TASK STATEMENT:
Search the listing for the string "photos". Copy every line that has it.

RECORDED INFORMATION:

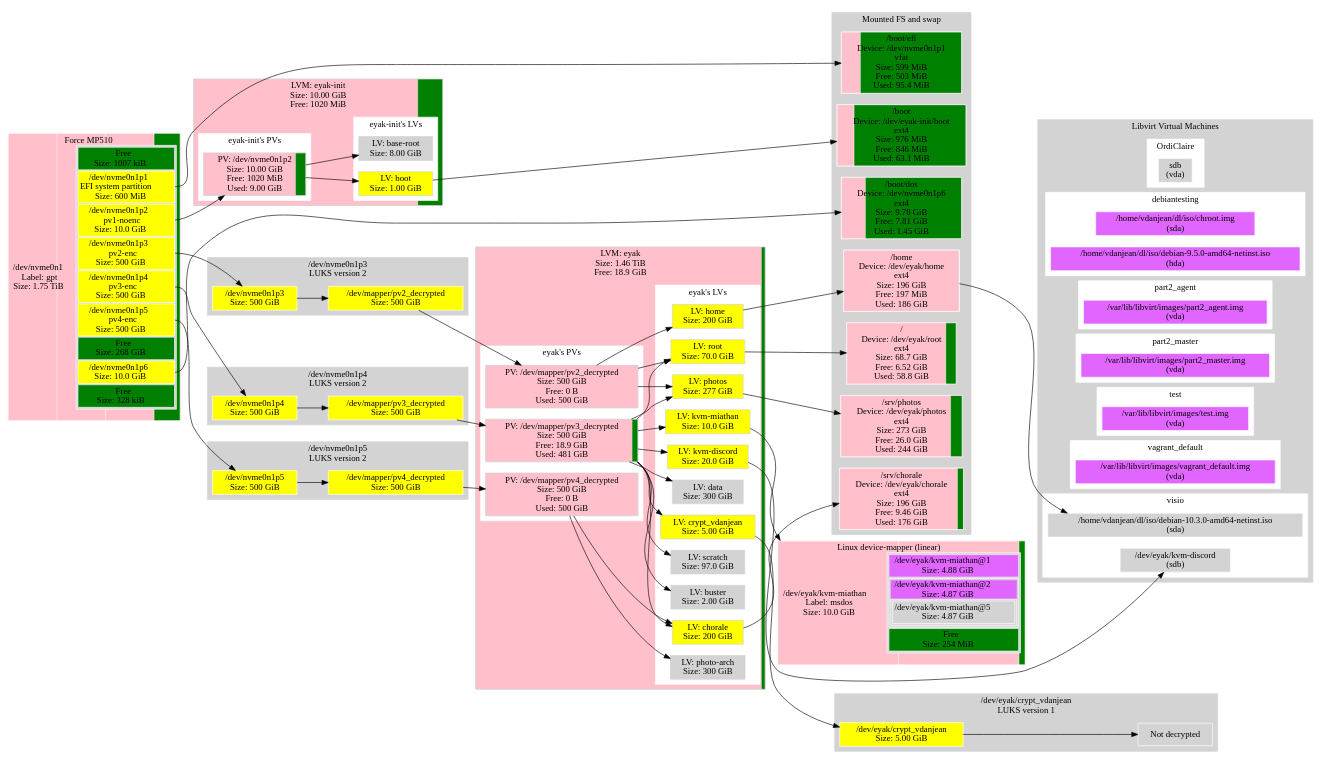
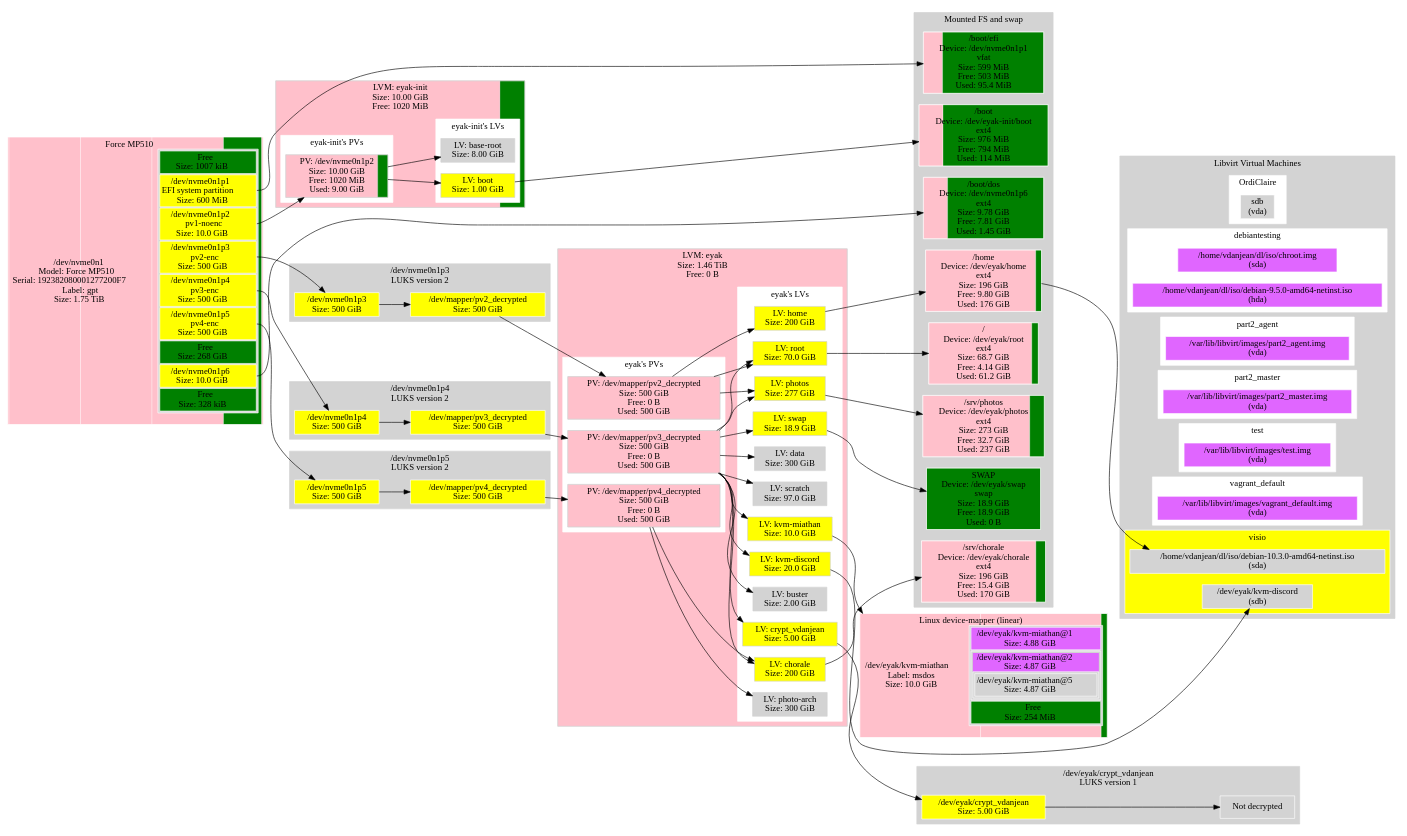
The diagram in distros/S/StorageDisplay/data/localhost.ref.dot (metacpan/metacpan-cpan-extracted), drawn with Graphviz before and after one commit. The commit also changed 2801 other files, not shown here.

```diff
--- a/distros/S/StorageDisplay/data/localhost.ref.dot
+++ b/distros/S/StorageDisplay/data/localhost.ref.dot
@@ -43,7 +43,7 @@
 	]; }
 	{ "@Part: nvme0n1" [
 		label=<<TABLE BORDER="0" CELLPADDING="0" CELLSPACING="0">
-				<TR> <TD COLSPAN="2">Force MP510</TD> </TR><TR><TD >/dev/nvme0n1<BR/>Label: gpt<BR/>Size: 1.75 TiB</TD>    <TD BGCOLOR="lightgrey">
+				<TR> <TD COLSPAN="2">Force MP510</TD> </TR><TR><TD >/dev/nvme0n1<BR/>Model: Force MP510<BR/>Serial: 192382080001277200F7<BR/>Label: gpt<BR/>Size: 1.75 TiB</TD>    <TD BGCOLOR="lightgrey">
 				<TABLE >
 					<TR>
 						<TD bgcolor="green">
@@ -114,10 +114,10 @@
 				style=striped;fillcolor="pink;1.000000.2:green"
 			]; }
 			{ "LVM@eyak@PV@dm-4" [
-				label="PV: /dev/mapper/pv3_decrypted\nSize: 500 GiB\nFree: 18.9 GiB\nUsed: 481 GiB";
-				style=striped;fillcolor="pink;0.962116.2:green"
+				label="PV: /dev/mapper/pv3_decrypted\nSize: 500 GiB\nFree: 0 B\nUsed: 500 GiB";
+				style=striped;fillcolor="pink;1.000000.2:green"
 			]; }
-			{ "LVM@eyak@PV@dm-13" [
+			{ "LVM@eyak@PV@dm-14" [
 				label="PV: /dev/mapper/pv4_decrypted\nSize: 500 GiB\nFree: 0 B\nUsed: 500 GiB";
 				style=striped;fillcolor="pink;1.000000.2:green"
 			]; }
@@ -130,7 +130,7 @@
 				label="LV: buster\nSize: 2.00 GiB";
 				fillcolor="lightgrey"
 			]; }
-			{ "dm-15" [
+			{ "dm-16" [
 				label="LV: chorale\nSize: 200 GiB";
 				fillcolor="yellow"
 			]; }
@@ -154,7 +154,7 @@
 				label="LV: kvm-miathan\nSize: 10.0 GiB";
 				fillcolor="yellow"
 			]; }
-			{ "dm-14" [
+			{ "dm-15" [
 				label="LV: photo-arch\nSize: 300 GiB";
 				fillcolor="lightgrey"
 			]; }
@@ -170,10 +170,14 @@
 				label="LV: scratch\nSize: 97.0 GiB";
 				fillcolor="lightgrey"
 			]; }
+			{ "dm-13" [
+				label="LV: swap\nSize: 18.9 GiB";
+				fillcolor="yellow"
+			]; }
 			label="eyak's LVs";
 		}
-		label="LVM: eyak\nSize: 1.46 TiB\nFree: 18.9 GiB";
-		style=striped;fillcolor="pink;0.987372.2:green"
+		label="LVM: eyak\nSize: 1.46 TiB\nFree: 0 B";
+		style=striped;fillcolor="pink;1.000000.2:green"
 	}
 	subgraph "cluster_eyak-init" {
 		style=filled;
@@ -258,7 +262,7 @@
 			label="/dev/nvme0n1p5\nSize: 500 GiB";
 			fillcolor="yellow"
 		]; }
-		{ "dm-13" [
+		{ "dm-14" [
 			label="/dev/mapper/pv4_decrypted\nSize: 500 GiB";
 			fillcolor="yellow"
 		]; }
@@ -269,29 +273,33 @@
 		color=lightgrey;
 		fillcolor=lightgrey;
 		node [style=filled,color=white,fillcolor=lightgrey,shape=rectangle];
+		{ "@FS@SWAP" [
+			label="SWAP\nDevice: /dev/eyak/swap\nswap\nSize: 18.9 GiB\nFree: 18.9 GiB\nUsed: 0 B";
+			style=striped;fillcolor="green"
+		]; }
 		{ "@FS@/boot" [
-			label="/boot\nDevice: /dev/eyak-init/boot\next4\nSize: 976 MiB\nFree: 846 MiB\nUsed: 63.1 MiB";
-			style=striped;fillcolor="pink;0.133515.2:green"
+			label="/boot\nDevice: /dev/eyak-init/boot\next4\nSize: 976 MiB\nFree: 794 MiB\nUsed: 114 MiB";
+			style=striped;fillcolor="pink;0.185962.2:green"
 		]; }
 		{ "@FS@/srv/chorale" [
-			label="/srv/chorale\nDevice: /dev/eyak/chorale\next4\nSize: 196 GiB\nFree: 9.46 GiB\nUsed: 176 GiB";
-			style=striped;fillcolor="pink;0.951683.2:green"
+			label="/srv/chorale\nDevice: /dev/eyak/chorale\next4\nSize: 196 GiB\nFree: 15.4 GiB\nUsed: 170 GiB";
+			style=striped;fillcolor="pink;0.921532.2:green"
 		]; }
 		{ "@FS@/home" [
-			label="/home\nDevice: /dev/eyak/home\next4\nSize: 196 GiB\nFree: 197 MiB\nUsed: 186 GiB";
-			style=striped;fillcolor="pink;0.999017.2:green"
+			label="/home\nDevice: /dev/eyak/home\next4\nSize: 196 GiB\nFree: 9.80 GiB\nUsed: 176 GiB";
+			style=striped;fillcolor="pink;0.949954.2:green"
 		]; }
 		{ "@FS@/srv/photos" [
-			label="/srv/photos\nDevice: /dev/eyak/photos\next4\nSize: 273 GiB\nFree: 26.0 GiB\nUsed: 244 GiB";
-			style=striped;fillcolor="pink;0.904696.2:green"
+			label="/srv/photos\nDevice: /dev/eyak/photos\next4\nSize: 273 GiB\nFree: 32.7 GiB\nUsed: 237 GiB";
+			style=striped;fillcolor="pink;0.880000.2:green"
 		]; }
 		{ "@FS@/" [
-			label="/\nDevice: /dev/eyak/root\next4\nSize: 68.7 GiB\nFree: 6.52 GiB\nUsed: 58.8 GiB";
-			style=striped;fillcolor="pink;0.904970.2:green"
+			label="/\nDevice: /dev/eyak/root\next4\nSize: 68.7 GiB\nFree: 4.14 GiB\nUsed: 61.2 GiB";
+			style=striped;fillcolor="pink;0.939638.2:green"
 		]; }
 		{ "@FS@/boot/efi" [
 			label="/boot/efi\nDevice: /dev/nvme0n1p1\nvfat\nSize: 599 MiB\nFree: 503 MiB\nUsed: 95.4 MiB";
-			style=striped;fillcolor="pink;0.159267.2:green"
+			style=striped;fillcolor="pink;0.159398.2:green"
 		]; }
 		{ "@FS@/boot/dos" [
 			label="/boot/dos\nDevice: /dev/nvme0n1p6\next4\nSize: 9.78 GiB\nFree: 7.81 GiB\nUsed: 1.45 GiB";
@@ -376,24 +384,26 @@
 				label="/home/vdanjean/dl/iso/debian-10.3.0-amd64-netinst.iso\n(sda)";
 			]; }
 			label="visio";
+			fillcolor=yellow
 		}
 		label="Libvirt Virtual Machines";
 	}
 	// Links from LVM VG: eyak
 	"LVM@eyak@PV@dm-4" -> "dm-12"
-	"LVM@eyak@PV@dm-13" -> "dm-15"
-	"LVM@eyak@PV@dm-4" -> "dm-15"
+	"LVM@eyak@PV@dm-14" -> "dm-16"
+	"LVM@eyak@PV@dm-4" -> "dm-16"
 	"LVM@eyak@PV@dm-4" -> "dm-7"
 	"LVM@eyak@PV@dm-4" -> "dm-9"
 	"LVM@eyak@PV@dm-2" -> "dm-3"
 	"LVM@eyak@PV@dm-4" -> "dm-11"
 	"LVM@eyak@PV@dm-4" -> "dm-8"
-	"LVM@eyak@PV@dm-13" -> "dm-14"
+	"LVM@eyak@PV@dm-14" -> "dm-15"
 	"LVM@eyak@PV@dm-2" -> "dm-6"
 	"LVM@eyak@PV@dm-4" -> "dm-6"
 	"LVM@eyak@PV@dm-2" -> "dm-5"
 	"LVM@eyak@PV@dm-4" -> "dm-5"
 	"LVM@eyak@PV@dm-4" -> "dm-10"
+	"LVM@eyak@PV@dm-4" -> "dm-13"
 	// Links from LVM VG: eyak-init
 	"LVM@eyak-init@PV@nvme0n1p2" -> "dm-1"
 	"LVM@eyak-init@PV@nvme0n1p2" -> "dm-0"
@@ -404,15 +414,15 @@
 	// Links from LUKS: /dev/nvme0n1p4
 	"@LUKS@nvme0n1p4@nvme0n1p4" -> "dm-4"
 	// Links from LUKS: /dev/nvme0n1p5
-	"@LUKS@nvme0n1p5@nvme0n1p5" -> "dm-13"
+	"@LUKS@nvme0n1p5@nvme0n1p5" -> "dm-14"
 	// Links for @Part: dm-8
 	"dm-8" -> "@Part: dm-8"
 	// Links for LVM@eyak@PV@dm-2
 	"dm-2" -> "LVM@eyak@PV@dm-2"
 	// Links for LVM@eyak@PV@dm-4
 	"dm-4" -> "LVM@eyak@PV@dm-4"
-	// Links for LVM@eyak@PV@dm-13
-	"dm-13" -> "LVM@eyak@PV@dm-13"
+	// Links for LVM@eyak@PV@dm-14
+	"dm-14" -> "LVM@eyak@PV@dm-14"
 	// Links for LVM@eyak-init@PV@nvme0n1p2
 	"@Part: nvme0n1":"2" -> "LVM@eyak-init@PV@nvme0n1p2"
 	// Links for @LUKS@dm-7@dm-7
@@ -423,10 +433,12 @@
 	"@Part: nvme0n1":"4" -> "@LUKS@nvme0n1p4@nvme0n1p4"
 	// Links for @LUKS@nvme0n1p5@nvme0n1p5
 	"@Part: nvme0n1":"5" -> "@LUKS@nvme0n1p5@nvme0n1p5"
+	// Links for @FS@SWAP
+	"dm-13" -> "@FS@SWAP"
 	// Links for @FS@/boot
 	"dm-0" -> "@FS@/boot"
 	// Links for @FS@/srv/chorale
-	"dm-15" -> "@FS@/srv/chorale"
+	"dm-16" -> "@FS@/srv/chorale"
 	// Links for @FS@/home
 	"dm-3" -> "@FS@/home"
 	// Links for @FS@/srv/photos
```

ANSWER SPACE:
 		{ "@FS@/srv/photos" [
-			label="/srv/photos\nDevice: /dev/eyak/photos\next4\nSize: 273 GiB\nFree: 26.0 GiB\nUsed: 244 GiB";
+			label="/srv/photos\nDevice: /dev/eyak/photos\next4\nSize: 273 GiB\nFree: 32.7 GiB\nUsed: 237 GiB";
 	// Links for @FS@/srv/photos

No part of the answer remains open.